Now you understand what it takes for a dog to be suitable for a service role, let’s see exactly why Malamutes are not suited for this type of work.
Hard To Train
Service dogs need to be easy to train, as this is the entire basis of their work in order for them to fulfill a supportive role.
Alaskan Malamutes are notoriously hard to train as they are very independent and stubborn. This means that they are not particularly interested in pleasing their owners, which makes training via positive reinforcement very difficult.
There’s no doubt that Malamutes are intelligent and can learn to fulfill a specific role, but it’s another thing entirely relying on them to repeat a task daily.
Alaskan Malamutes are similar to cats in personality and choose to do exactly what they want to do a lot of the time.
We already know that Malamutes have a hard time listening to commands, but this also means that they can become easily distracted.
Malamutes also have quite a high prey drive which can make distractions even more likely.
But Don’t They Have Working Backgrounds?
Alaskan Malamutes do have a working background as sled dogs, but this doesn’t translate well into the daily tasks of a service dog.
Service dogs are usually trained to repeat specific tasks reliably, like fetching an item or reminding somebody to take their medication.
Malamutes might be great at pulling a sled with a pack of other Mals for long periods of time, but this is mostly due to an extensive history of performing this role and their strong pack mentality.
What Type Of Service Dog Would A Malamute Be?
It’s very likely that if a Malamute were able to be trained and follow commands reliably they would be used as a mobility assistance dog.

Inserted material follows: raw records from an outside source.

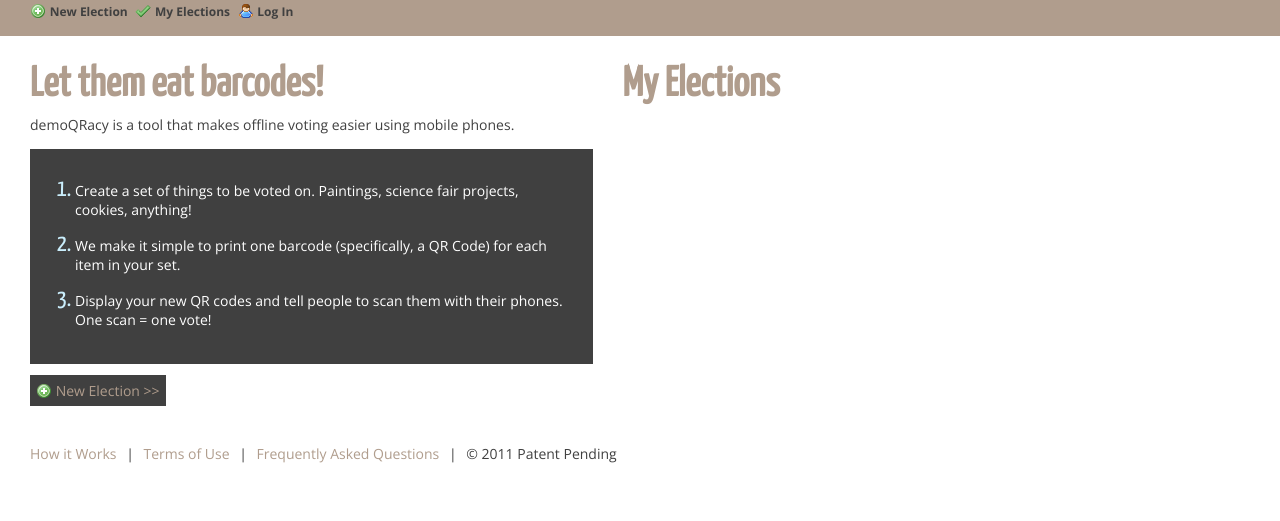
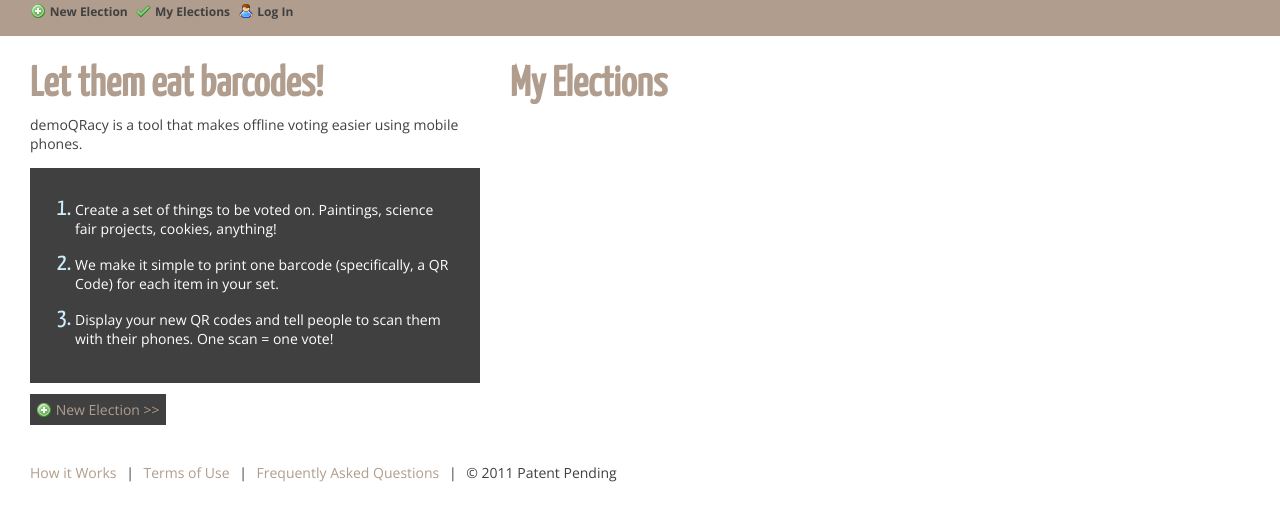
Before and after one commit to nemra4125/demoqracy, a Python web app: template templates/index.html in a window 1280 px wide. Shown: the part 218-739 px from the top of the page. Run offline with Jinja, Linux system fonts and the light colour scheme; the template is opened without the code that fills it, so the values that code supplies are empty; some libraries are stand-ins or nearby versions; some web fonts are replaced.

Commit message:
max widths; default text when no elections on home page

```diff
--- a/static/styles/base.css
+++ b/static/styles/base.css
@@ -130,6 +130,7 @@ ul.flat_link_list li {
   float: left;
   width: 45%;
   min-width: 320px;
+  max-width: 450px;
   padding-right: 30px;
 }
 
@@ -137,6 +138,7 @@ ul.flat_link_list li {
   float: left;
   width: 45%;
   min-width: 320px;
+  max-width: 450px;
   dipslay: inline;
 }
 
--- a/templates/index.html
+++ b/templates/index.html
@@ -25,5 +25,8 @@ demoQRacy is a tool that makes offline voting easier using mobile phones.
 {% for election in elections %}
   <li><a href="/elections/{{ election.id }}/view">{{ election.title }}</a></li>
 {% endfor %}
+{% if elections.length == 0 %}
+  You have no currently running elections.
+{% endif %}
 </ul>
 {% endblock right %}
```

These tend to be larger dogs with lots of strength, like the Great Dane or Saint Bernard, and are used to provide assistance with movement. For example, some people rely on mobility assistance dogs to lean on to move around the house without their wheelchairs.
Can Malamutes Be Emotional Support Dogs?
Emotional support dogs are not service dogs and are prescribed by licensed mental health professionals who have determined that the presence of the dog is needed for the mental health of the patient.
Emotional support dogs do not need to be trained to do a specific role and are instead more like pets that are there for their owners and play a positive role in their mental health issues.
Malamutes could be emotional support dogs, but it depends on whether a licensed professional assesses the situation in the same way. There aren’t really any strict requirements for these types of dogs versus service dogs.
Although every dog breed can be a service dog, there’s a reason why most service dogs share similar attributes, and why breeds like the German Shepherd or Labrador are the most common and breeds like the Malamute and Husky are not.
Alaskan Malamutes are very difficult to train, and it’s hard to rely on them to perform their job over and over without becoming bored or simply refusing to do the work.
This doesn’t mean that Malamutes don’t make incredible companions, it’s just that they are not the most reliable breed when it comes to performing a specific job over and over reliably. Malamutes are much more suited to be Emotional Support Dogs rather than service dogs for this reason.